• Exercise goal
Once the images are set aside, print the remaining lines below exactly.

• Material for this task
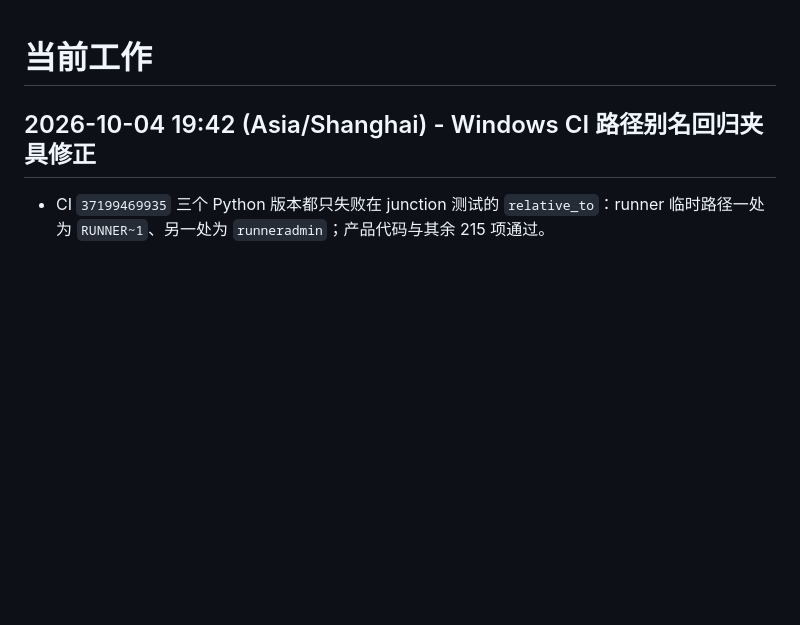
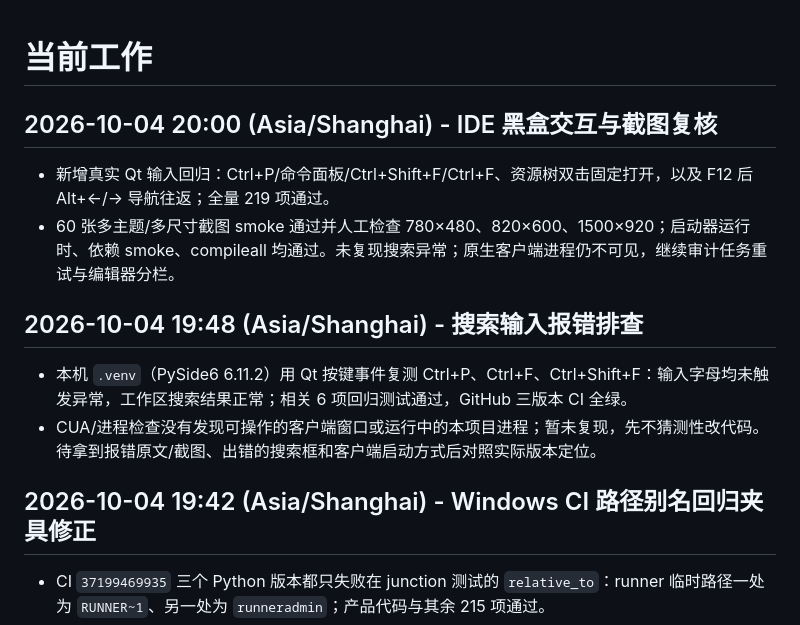
Before and after one commit to ljk00000/SciDevHarness, a Markdown page: CURRENT_WORK.md, the part around the change. Rendered like a GitHub page; blank space fills up the shorter version.

Commit message:
docs: record IDE black-box audit results

```diff
--- a/CURRENT_WORK.md
+++ b/CURRENT_WORK.md
@@ -1,4 +1,12 @@
 # 当前工作
+
+## 2026-10-04 20:00 (Asia/Shanghai) - IDE 黑盒交互与截图复核
+- 新增真实 Qt 输入回归：Ctrl+P/命令面板/Ctrl+Shift+F/Ctrl+F、资源树双击固定打开，以及 F12 后 Alt+←/→ 导航往返；全量 219 项通过。
+- 60 张多主题/多尺寸截图 smoke 通过并人工检查 780×480、820×600、1500×920；启动器运行时、依赖 smoke、compileall 均通过。未复现搜索异常；原生客户端进程仍不可见，继续审计任务重试与编辑器分栏。
+
+## 2026-10-04 19:48 (Asia/Shanghai) - 搜索输入报错排查
+- 本机 `.venv`（PySide6 6.11.2）用 Qt 按键事件复测 Ctrl+P、Ctrl+F、Ctrl+Shift+F：输入字母均未触发异常，工作区搜索结果正常；相关 6 项回归测试通过，GitHub 三版本 CI 全绿。
+- CUA/进程检查没有发现可操作的客户端窗口或运行中的本项目进程；暂未复现，先不猜测性改代码。待拿到报错原文/截图、出错的搜索框和客户端启动方式后对照实际版本定位。
 
 ## 2026-10-04 19:42 (Asia/Shanghai) - Windows CI 路径别名回归夹具修正
 - CI `37199469935` 三个 Python 版本都只失败在 junction 测试的 `relative_to`：runner 临时路径一处为 `RUNNER~1`、另一处为 `runneradmin`；产品代码与其余 215 项通过。
```
Also changed, not shown: HISTORY_RESULTS.md (+4 -0 lines).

• Written answer
Before and after one commit to ljk00000/SciDevHarness, a Markdown page: CURRENT_WORK.md, the part around the change. Rendered like a GitHub page; blank space fills up the shorter version.

Commit message:
docs: record IDE black-box audit results

```diff
--- a/CURRENT_WORK.md
+++ b/CURRENT_WORK.md
@@ -1,4 +1,12 @@
 # 当前工作
+
+## 2026-10-04 20:00 (Asia/Shanghai) - IDE 黑盒交互与截图复核
+- 新增真实 Qt 输入回归：Ctrl+P/命令面板/Ctrl+Shift+F/Ctrl+F、资源树双击固定打开，以及 F12 后 Alt+←/→ 导航往返；全量 219 项通过。
+- 60 张多主题/多尺寸截图 smoke 通过并人工检查 780×480、820×600、1500×920；启动器运行时、依赖 smoke、compileall 均通过。未复现搜索异常；原生客户端进程仍不可见，继续审计任务重试与编辑器分栏。
+
+## 2026-10-04 19:48 (Asia/Shanghai) - 搜索输入报错排查
+- 本机 `.venv`（PySide6 6.11.2）用 Qt 按键事件复测 Ctrl+P、Ctrl+F、Ctrl+Shift+F：输入字母均未触发异常，工作区搜索结果正常；相关 6 项回归测试通过，GitHub 三版本 CI 全绿。
+- CUA/进程检查没有发现可操作的客户端窗口或运行中的本项目进程；暂未复现，先不猜测性改代码。待拿到报错原文/截图、出错的搜索框和客户端启动方式后对照实际版本定位。
 
 ## 2026-10-04 19:42 (Asia/Shanghai) - Windows CI 路径别名回归夹具修正
 - CI `37199469935` 三个 Python 版本都只失败在 junction 测试的 `relative_to`：runner 临时路径一处为 `RUNNER~1`、另一处为 `runneradmin`；产品代码与其余 215 项通过。
```
Also changed, not shown: HISTORY_RESULTS.md (+4 -0 lines).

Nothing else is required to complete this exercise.